The origin of these four giant planets remains a puzzle. It neither follows the "core accretion" model, in which planets form gradually close to stars where the dust and gas are thick or the "disk fragmentation" model in which a turbulent planet-forming disk rapidly cools and collapses out at its edges.  Bruce Macintosh, a senior scientist at LLNL and the principal investigator for the Keck Observatory program, said: "There's no simple model that can make all four planets at their current location. It's a challenge for our theoretical colleagues."

Previous observations had shown evidence for a dusty asteroid belt orbiting closer to the star -- the new planet's gravity helps account for the location of those asteroids, confining their orbits just like Jupiter does in our solar system. "Besides having four giant planets, both systems also contain two so-called "debris belts" composed of small rocky and/or icy objects along with lots of tiny dust particles, similar to the asteroid and Kuiper comet belts of our solar system," noted co-author Ben Zuckerman, a professor of physics and astronomy at UCLA. (See the movie.)

"Images like these bring the exoplanet field into the era of characterization," said Travis Barman, a Lowell Observatory exoplanet theorist and co-author of the current paper. "Astronomers can directly examine the atmospheric properties of four giant planets orbiting another star that are all the same young age and that formed from the same building materials."

"I think there's a very high probability that there are more planets in the system that we can't detect yet," Macintosh said. "One of the things that distinguishes this system from most of the extrasolar planets that are already known is that HR8799 has its giant planets in the outer parts -- like our solar system does -- and so has 'room' for smaller terrestrial planets -- far beyond our current ability to see -- in the inner parts."

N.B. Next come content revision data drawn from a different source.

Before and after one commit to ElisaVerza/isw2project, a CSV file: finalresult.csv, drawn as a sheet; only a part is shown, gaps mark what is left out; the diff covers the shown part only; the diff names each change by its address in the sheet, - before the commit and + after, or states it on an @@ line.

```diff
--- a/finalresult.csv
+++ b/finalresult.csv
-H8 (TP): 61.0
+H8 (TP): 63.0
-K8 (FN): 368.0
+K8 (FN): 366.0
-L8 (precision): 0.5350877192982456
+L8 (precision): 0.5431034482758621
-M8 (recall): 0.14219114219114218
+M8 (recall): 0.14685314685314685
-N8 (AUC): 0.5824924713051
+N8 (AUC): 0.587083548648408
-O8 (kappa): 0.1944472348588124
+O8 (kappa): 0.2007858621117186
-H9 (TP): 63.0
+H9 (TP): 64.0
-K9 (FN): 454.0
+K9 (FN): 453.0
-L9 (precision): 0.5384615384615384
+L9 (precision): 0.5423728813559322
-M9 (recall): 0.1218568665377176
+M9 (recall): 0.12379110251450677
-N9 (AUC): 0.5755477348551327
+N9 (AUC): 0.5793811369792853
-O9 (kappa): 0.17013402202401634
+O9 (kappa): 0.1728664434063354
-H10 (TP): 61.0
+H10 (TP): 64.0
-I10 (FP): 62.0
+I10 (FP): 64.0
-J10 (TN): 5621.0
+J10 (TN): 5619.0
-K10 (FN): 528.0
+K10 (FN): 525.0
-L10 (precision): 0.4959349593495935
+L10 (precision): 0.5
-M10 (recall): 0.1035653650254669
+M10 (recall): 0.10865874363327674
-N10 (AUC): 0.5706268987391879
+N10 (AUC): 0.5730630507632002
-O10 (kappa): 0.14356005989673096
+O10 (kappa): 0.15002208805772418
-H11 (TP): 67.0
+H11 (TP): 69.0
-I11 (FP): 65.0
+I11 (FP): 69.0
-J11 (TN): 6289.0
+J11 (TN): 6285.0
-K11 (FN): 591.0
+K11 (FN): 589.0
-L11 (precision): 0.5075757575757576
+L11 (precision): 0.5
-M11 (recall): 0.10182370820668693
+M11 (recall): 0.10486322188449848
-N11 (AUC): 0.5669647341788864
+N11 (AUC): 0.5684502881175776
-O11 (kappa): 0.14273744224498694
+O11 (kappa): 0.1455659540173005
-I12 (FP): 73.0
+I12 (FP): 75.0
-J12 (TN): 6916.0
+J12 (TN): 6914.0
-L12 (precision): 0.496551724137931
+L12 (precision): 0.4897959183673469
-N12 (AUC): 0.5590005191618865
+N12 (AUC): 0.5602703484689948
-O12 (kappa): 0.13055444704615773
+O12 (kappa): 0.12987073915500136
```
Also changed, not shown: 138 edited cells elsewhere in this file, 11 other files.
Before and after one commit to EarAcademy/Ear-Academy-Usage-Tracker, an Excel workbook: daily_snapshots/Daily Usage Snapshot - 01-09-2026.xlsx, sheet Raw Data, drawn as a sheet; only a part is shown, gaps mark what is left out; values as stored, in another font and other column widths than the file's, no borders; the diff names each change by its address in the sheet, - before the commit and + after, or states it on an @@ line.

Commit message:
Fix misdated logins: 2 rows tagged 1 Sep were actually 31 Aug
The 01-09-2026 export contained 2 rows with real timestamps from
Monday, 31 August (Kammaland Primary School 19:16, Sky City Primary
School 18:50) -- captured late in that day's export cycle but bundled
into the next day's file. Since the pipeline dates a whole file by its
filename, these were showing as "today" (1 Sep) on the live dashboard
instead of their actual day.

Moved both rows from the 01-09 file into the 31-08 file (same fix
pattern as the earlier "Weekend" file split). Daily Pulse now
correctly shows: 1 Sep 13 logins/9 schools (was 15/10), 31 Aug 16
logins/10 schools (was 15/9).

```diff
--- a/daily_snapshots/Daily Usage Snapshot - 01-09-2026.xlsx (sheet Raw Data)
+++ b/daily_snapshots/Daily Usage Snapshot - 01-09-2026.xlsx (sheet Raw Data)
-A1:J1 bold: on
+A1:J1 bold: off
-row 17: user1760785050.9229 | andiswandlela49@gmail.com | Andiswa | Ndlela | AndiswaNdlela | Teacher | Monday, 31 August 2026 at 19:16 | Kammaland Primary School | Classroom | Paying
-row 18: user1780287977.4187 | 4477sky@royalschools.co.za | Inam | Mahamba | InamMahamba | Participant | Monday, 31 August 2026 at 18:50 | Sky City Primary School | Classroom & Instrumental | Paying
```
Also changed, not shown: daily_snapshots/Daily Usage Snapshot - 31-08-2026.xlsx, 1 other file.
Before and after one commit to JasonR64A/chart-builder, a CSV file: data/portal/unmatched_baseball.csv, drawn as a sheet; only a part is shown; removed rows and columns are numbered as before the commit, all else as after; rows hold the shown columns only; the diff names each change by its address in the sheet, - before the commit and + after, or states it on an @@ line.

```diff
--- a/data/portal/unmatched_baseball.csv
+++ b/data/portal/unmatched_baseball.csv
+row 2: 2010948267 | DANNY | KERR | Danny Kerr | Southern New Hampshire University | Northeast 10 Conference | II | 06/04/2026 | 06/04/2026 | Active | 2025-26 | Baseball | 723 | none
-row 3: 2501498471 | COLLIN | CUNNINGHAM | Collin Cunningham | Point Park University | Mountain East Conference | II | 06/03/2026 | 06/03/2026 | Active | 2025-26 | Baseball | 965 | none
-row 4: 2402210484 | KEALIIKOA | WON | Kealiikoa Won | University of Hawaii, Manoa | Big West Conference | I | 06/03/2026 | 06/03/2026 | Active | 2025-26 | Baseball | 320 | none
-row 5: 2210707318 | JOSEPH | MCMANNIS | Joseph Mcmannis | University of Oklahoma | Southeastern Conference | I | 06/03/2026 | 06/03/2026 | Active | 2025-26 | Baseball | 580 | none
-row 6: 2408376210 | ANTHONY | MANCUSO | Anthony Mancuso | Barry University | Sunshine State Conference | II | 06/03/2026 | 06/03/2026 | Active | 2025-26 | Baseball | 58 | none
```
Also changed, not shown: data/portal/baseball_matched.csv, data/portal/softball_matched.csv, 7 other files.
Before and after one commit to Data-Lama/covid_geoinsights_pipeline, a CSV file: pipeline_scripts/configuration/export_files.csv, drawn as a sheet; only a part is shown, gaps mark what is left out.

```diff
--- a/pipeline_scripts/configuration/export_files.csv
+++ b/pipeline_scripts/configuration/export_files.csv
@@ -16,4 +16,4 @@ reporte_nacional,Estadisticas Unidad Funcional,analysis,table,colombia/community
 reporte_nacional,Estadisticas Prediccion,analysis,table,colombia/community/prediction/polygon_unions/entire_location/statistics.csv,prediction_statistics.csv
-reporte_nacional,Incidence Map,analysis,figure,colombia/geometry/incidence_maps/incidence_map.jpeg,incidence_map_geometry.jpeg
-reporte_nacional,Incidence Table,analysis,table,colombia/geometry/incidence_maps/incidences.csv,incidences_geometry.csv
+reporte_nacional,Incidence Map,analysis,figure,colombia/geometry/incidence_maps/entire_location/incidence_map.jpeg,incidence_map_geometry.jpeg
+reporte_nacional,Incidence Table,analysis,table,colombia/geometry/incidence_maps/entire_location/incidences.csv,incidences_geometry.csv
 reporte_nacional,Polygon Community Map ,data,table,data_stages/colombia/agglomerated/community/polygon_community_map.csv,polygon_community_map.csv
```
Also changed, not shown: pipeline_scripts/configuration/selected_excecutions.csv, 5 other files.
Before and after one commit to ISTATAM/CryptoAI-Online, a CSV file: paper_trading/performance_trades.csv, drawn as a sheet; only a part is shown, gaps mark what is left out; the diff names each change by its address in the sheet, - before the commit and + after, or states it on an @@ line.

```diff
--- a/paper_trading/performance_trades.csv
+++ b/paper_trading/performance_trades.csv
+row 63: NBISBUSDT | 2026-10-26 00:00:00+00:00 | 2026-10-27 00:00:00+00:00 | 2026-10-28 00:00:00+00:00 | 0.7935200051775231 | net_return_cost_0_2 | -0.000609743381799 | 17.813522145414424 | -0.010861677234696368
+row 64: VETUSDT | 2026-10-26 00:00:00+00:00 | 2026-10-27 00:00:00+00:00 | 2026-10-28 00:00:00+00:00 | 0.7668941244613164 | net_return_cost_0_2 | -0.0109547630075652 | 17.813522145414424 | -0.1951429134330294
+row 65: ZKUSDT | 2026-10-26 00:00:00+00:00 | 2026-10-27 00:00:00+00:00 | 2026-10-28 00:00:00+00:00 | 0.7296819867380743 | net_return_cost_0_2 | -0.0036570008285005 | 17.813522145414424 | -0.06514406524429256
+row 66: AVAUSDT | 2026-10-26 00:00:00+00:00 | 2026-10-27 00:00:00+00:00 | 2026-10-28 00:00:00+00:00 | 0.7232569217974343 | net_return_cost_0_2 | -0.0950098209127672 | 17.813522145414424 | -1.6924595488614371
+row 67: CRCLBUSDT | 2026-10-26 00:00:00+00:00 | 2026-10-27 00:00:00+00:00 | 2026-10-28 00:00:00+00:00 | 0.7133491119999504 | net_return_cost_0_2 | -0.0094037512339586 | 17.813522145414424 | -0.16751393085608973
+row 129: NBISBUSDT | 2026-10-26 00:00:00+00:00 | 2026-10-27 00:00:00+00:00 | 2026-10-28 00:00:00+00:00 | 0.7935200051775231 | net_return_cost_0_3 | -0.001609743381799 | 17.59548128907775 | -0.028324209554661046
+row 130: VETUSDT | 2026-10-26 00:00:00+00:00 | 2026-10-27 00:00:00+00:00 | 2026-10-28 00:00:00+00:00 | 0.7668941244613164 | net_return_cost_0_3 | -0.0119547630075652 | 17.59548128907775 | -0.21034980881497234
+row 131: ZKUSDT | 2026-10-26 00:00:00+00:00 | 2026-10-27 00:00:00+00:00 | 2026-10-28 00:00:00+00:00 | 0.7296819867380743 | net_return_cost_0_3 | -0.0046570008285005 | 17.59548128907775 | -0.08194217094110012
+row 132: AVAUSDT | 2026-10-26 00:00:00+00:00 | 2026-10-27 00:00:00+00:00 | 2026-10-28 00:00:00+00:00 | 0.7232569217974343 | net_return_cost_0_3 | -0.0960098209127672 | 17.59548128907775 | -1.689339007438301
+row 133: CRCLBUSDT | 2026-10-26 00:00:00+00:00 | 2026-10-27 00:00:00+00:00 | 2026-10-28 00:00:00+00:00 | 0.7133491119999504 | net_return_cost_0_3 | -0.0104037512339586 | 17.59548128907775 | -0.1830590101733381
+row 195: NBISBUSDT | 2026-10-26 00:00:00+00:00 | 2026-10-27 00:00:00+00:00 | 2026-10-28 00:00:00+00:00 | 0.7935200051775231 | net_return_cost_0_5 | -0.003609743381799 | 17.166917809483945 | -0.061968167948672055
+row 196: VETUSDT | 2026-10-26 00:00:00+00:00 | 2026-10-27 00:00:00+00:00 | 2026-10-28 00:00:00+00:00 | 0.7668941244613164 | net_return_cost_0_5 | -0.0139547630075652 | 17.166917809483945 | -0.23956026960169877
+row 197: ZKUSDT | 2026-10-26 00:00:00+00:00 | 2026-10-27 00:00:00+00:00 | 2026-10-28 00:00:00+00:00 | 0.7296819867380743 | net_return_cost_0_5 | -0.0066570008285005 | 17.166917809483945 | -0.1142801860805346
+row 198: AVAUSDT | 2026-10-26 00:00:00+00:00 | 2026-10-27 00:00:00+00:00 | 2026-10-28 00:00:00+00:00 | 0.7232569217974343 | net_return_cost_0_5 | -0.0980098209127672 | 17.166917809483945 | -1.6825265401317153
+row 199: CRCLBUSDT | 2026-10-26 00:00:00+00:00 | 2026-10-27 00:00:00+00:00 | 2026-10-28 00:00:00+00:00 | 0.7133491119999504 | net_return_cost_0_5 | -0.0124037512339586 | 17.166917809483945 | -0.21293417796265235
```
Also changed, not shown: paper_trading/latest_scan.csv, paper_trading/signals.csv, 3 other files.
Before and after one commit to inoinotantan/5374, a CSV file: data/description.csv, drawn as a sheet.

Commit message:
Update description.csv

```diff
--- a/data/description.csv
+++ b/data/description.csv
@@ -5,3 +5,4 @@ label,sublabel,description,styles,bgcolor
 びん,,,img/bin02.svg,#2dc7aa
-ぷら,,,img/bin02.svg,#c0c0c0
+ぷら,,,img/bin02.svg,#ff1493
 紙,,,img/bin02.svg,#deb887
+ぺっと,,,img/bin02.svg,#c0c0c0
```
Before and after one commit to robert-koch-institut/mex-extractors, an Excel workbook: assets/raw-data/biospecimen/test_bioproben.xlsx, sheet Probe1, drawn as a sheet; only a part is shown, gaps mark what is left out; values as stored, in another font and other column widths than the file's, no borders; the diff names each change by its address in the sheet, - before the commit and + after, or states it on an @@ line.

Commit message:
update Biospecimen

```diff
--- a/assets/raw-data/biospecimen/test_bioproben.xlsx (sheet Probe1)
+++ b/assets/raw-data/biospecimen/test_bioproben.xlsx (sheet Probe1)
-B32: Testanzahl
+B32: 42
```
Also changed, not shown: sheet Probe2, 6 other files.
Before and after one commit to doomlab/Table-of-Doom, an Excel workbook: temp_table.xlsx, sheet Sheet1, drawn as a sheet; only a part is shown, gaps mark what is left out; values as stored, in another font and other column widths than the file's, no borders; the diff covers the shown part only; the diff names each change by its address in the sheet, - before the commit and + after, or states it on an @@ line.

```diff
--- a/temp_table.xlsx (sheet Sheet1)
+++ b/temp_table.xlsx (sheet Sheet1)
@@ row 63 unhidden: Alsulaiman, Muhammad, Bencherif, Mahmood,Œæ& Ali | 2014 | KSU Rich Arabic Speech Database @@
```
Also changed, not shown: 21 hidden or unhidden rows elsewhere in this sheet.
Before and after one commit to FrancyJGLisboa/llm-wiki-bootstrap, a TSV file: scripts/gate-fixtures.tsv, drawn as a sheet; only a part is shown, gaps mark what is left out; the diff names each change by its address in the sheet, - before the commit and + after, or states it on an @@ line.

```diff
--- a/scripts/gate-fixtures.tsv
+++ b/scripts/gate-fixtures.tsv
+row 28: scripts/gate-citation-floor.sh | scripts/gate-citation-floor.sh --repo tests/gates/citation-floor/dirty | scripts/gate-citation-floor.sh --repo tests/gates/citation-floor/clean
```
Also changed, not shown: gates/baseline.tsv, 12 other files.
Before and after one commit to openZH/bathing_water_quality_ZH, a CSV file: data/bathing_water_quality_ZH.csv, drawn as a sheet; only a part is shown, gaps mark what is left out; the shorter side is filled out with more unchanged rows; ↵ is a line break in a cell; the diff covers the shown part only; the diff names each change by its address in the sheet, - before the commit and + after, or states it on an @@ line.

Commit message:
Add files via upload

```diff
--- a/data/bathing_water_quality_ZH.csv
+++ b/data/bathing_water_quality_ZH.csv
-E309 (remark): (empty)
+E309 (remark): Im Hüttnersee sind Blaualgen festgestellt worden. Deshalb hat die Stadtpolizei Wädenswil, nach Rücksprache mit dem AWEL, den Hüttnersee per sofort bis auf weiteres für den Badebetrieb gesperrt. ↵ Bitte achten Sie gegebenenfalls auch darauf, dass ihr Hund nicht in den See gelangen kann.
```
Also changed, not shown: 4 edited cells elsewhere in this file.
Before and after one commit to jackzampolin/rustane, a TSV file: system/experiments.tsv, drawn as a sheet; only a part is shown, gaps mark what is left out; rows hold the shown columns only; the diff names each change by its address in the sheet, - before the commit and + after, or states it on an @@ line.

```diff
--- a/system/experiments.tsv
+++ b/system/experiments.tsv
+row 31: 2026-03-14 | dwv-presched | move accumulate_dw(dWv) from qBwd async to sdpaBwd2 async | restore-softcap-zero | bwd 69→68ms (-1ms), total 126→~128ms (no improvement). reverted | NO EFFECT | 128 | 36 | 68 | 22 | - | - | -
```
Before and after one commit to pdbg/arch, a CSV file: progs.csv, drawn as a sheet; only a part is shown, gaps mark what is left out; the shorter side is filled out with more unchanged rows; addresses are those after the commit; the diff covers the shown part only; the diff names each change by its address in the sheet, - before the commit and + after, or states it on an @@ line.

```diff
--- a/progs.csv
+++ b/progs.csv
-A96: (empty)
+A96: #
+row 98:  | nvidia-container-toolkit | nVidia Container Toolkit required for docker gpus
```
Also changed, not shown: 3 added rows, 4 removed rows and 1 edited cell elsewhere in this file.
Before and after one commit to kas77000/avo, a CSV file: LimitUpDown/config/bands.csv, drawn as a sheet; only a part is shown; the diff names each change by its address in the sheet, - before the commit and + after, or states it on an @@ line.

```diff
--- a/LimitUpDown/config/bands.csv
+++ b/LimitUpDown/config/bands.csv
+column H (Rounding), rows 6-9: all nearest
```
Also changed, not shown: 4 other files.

A team led by Macintosh is constructing the Gemini Planet Imager, a new system that will be up to 100 times more sensitive than current instruments and able to image planets similar to our own Jupiter around nearby stars.

"It's amazing how far we've come in a few years," Macintosh said. "In 2007, when we first saw the system, we could barely see two planets out past the equivalent of Pluto's orbit. Now we're imaging a fourth planet almost where Saturn is on our solar system. It's another step to the ultimate goal -- still more than a decade away -- of a picture showing another planet like Earth."



More Information

Images of fourth planet orbiting HR 8799
Nature, Dec. 8, 2010

Astronomers capture first images of newly-discovered solar system
LLNL news release, Nov. 13, 2008

"Direct Imaging of Multiple Planets Orbiting the Star HR 8799"
Science, Nov. 28, 2008

"Extending the search for extrasolar planets"
Science & Technology Review, March/April 2008

LLNL Institute of Geophysics and Planetary Science

NRC Herzberg Institute of Astrophysics

Ben Zuckerman -- UCLA

W.M. Keck Observatory

Lowell Observatory


Bruce Macintosh, a senior scientist at LLNL and the principal investigator for the Keck Observatory program.



Quinn Konopacky, a postdoctoral researcher at LLNL's Institute of Geophysics and Planetary Physics and a key author of the paper.

Founded in 1952, Lawrence Livermore National Laboratory is a national security laboratory, with a mission to ensure national security and apply science and technology to the important issues of our time. Lawrence Livermore National Laboratory is managed by Lawrence Livermore National Security, LLC for the U.S. Department of Energy's National Nuclear Security Administration.